The Israeli government made sustained progress in preventing trafficking in persons over the reporting period. During the reporting period, the government held its first and second annual ceremony to present awards to individuals or organizations that made a significant contribution against human trafficking.

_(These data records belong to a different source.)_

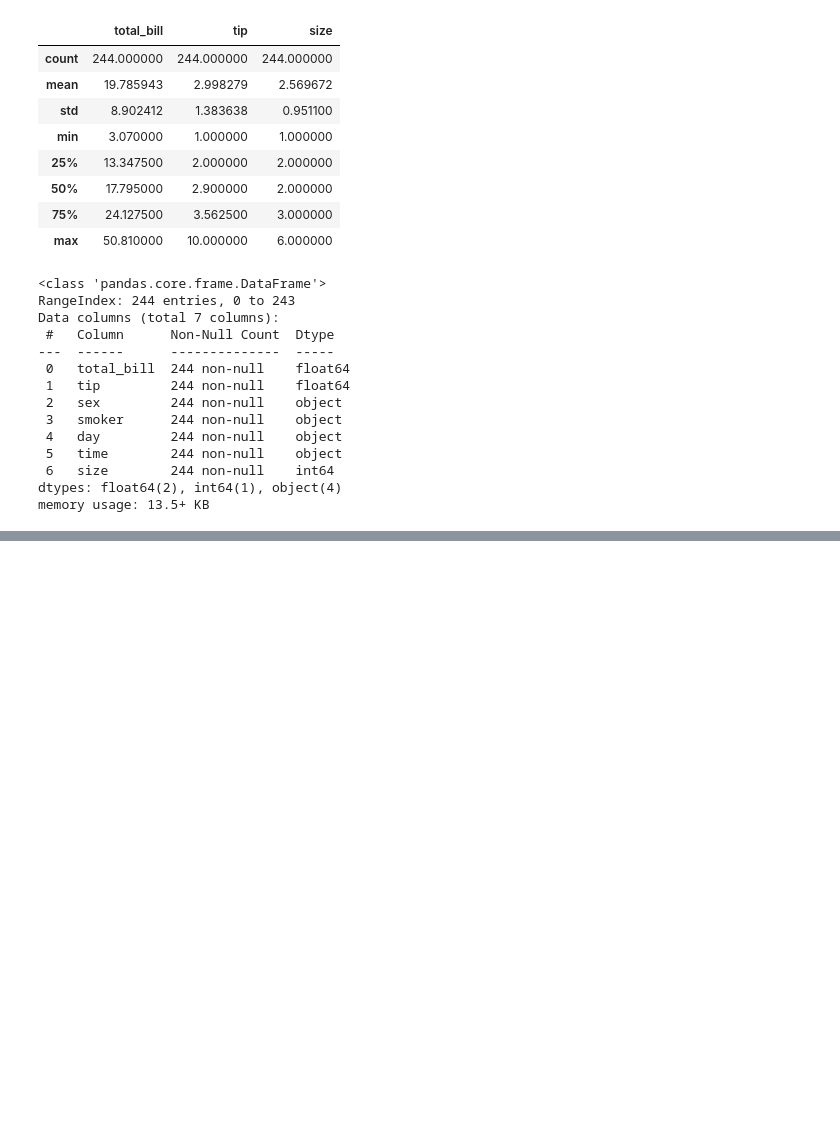
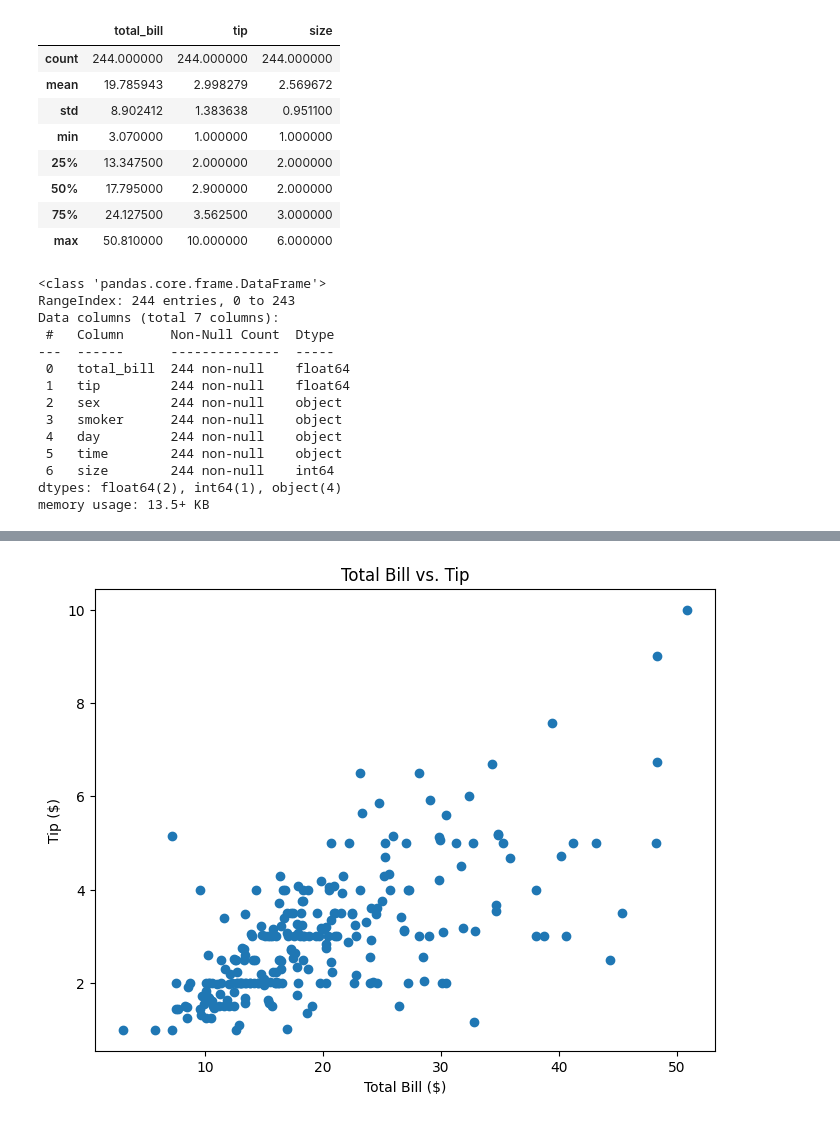
Before and after one commit to Sego-Putswane/CSV-reader, a Jupyter notebook: notebooks/csv_reader.ipynb, the cells around one changed output, grey strips where cells are left out. Drawn from its saved outputs; the diff is of its cells as text; code cells hidden in the pictures; blank space fills up the shorter version.

Commit message:
"Added scatter plot to visualize total bill vs tip relationship"

```diff
--- a/notebooks/csv_reader.ipynb
+++ b/notebooks/csv_reader.ipynb
@@ -42,0 +63,17 @@ memory usage: 13.5+ KB
+# %%
+import matplotlib.pyplot as plt
+import seaborn as sns
+import pandas as pd
+
+# Load the tips dataset
+tips = sns.load_dataset("tips")
+
+# Create the scatter plot
+plt.figure(figsize=(8, 6))
+plt.scatter(tips['total_bill'], tips['tip'])
+plt.xlabel('Total Bill ($)')
+plt.ylabel('Tip ($)')
+plt.title('Total Bill vs. Tip')
+plt.show()
+# %% [output]
+[figure, added]
```
Also changed, not shown: parts of 1 cell of this notebook.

The country's national coordinator for human trafficking posted an annual summary of the Israeli government's anti-trafficking efforts on the Web, and disseminated information on trafficking on the Internet and via a weekly digest sent to governmental and nongovernmental stakeholders. The Knesset held a meeting to discuss the U.S. State Department's Trafficking in Persons Report for Israel. In December 2009, the Authority for the Advancement of the Status of Women broadcast on Israeli television several reports on the issue of sex trafficking. The government distributed trafficking prevention brochures in local languages for use by the Israeli consuls abroad in countries of origin; however, it is uncertain if laborers in their home countries received these brochures. The government continued to distribute a labor rights brochure to foreign workers arriving at the Ben Gurion Airport and a second brochure to foreign construction workers. During the year, authorities revoked the recruitment licenses and special permits to recruit foreign workers of 18 recruitment agencies. Prime Minister Netanyahu in January 2010 announced a Cabinet-approved plan to increase penalties on employment agencies that charge exorbitant recruitment fees and force agencies to secure a full year's employment for workers in the caretaker sector. However, the plan also binds foreign workers to sectors and geographic regions, and migrants who are found violating this for more than 90 days will be deported. The government used education campaigns to reduce the demand for commercial sex acts.